Date:      Sun, 28 Dec 2003 00:16:28 -0500
From:      Chuck Swiger <>
To:        Joachim Dagerot <>
Subject:   Re: What logs etc do I need to checkfrequently?
Message-ID:  <>
In-Reply-To: <>
References:  <>

Next in thread | Previous in thread | Raw E-Mail | Index | Archive | Help
Joachim Dagerot wrote:
> As you with good memories know, I lost 3000 pictures of my first sons
> first year this month. I did have a RAID-5 system with fresh disks,
> however, shit happens and I have a feeling that this could have been
> avoided if I read my log files better.

I'm sorry that you lost data.

While you may have been able to notice the problem with the RAID-5 array in 
time to do something, what you ought to do to avoid losing more data sometime 
in the future involves making good backups-- not poring over the system log 
files, not configuring RAID.

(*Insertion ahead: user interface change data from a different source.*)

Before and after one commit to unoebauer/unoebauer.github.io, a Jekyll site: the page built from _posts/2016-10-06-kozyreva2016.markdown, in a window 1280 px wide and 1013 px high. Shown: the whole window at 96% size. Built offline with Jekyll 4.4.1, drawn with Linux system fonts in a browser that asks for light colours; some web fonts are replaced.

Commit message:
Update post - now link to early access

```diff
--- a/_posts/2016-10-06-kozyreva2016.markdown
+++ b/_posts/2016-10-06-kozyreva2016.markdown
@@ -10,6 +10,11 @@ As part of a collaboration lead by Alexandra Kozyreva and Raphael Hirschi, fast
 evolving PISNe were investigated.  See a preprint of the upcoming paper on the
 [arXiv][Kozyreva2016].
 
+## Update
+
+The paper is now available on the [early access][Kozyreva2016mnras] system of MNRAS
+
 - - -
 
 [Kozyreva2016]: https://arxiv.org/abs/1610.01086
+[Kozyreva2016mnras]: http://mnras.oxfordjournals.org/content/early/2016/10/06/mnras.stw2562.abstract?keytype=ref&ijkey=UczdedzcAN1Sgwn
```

> So basically, 
> a) I get a mail each time my a cron-event fires, this happens every 30
> min so the mailbox are quite loaded, not very funny going through.

If you can, change the cron task to not generate output unless there is a 
problem that you should know about.  Failing that, append "> /dev/null 2>&1" 
to the line in your crontab, which will discard the output, meaning you won't 
get mail from cron.

> a1) Is it possible to only get a mail with critical information, where
> and what do I need to do to achieve this?

My comments above should help you reduce the amount of junk mail you get from 

> b1) Where will information about ongoing disk-problems appear?  How can
> I see that there is a flaky disk in a non-rebooted system?

/var/log/messages.  The system will complain quite noticably in the face of 
hardware errors, and should log one or more lines for every bad sector it runs 

On the other hand, depending on the hard drive to fail gradually is risky: 
hard drives can fail catestrophically without giving significant warning. 
Some failure modes-- stiction in particular-- can sometimes be worked around 
on a temporary basis long enough to recover data without heroic measures (ie, 
paying a data recovery company a few grand).

It's important to realize that while RAID modes which provide fault-tolerance 
do improve availability (ie, they can save your data if a drive goes), RAID is 
not a substitute for backups.  In particular, RAID-5 or RAID-1 doesn't help a 
bit if someone deletes or overwrites a file....

> In addition to the questions above, is there something else I need to
> tune/install/setup/configurare to get a very reliable system that
> report critical data to me but where non-critical data is filtered
> out?

/etc/syslog.conf defines the configuration of system logging, and it is worth 
reviewing that to understand what is being logged and where.


Want to link to this message? Use this URL: <>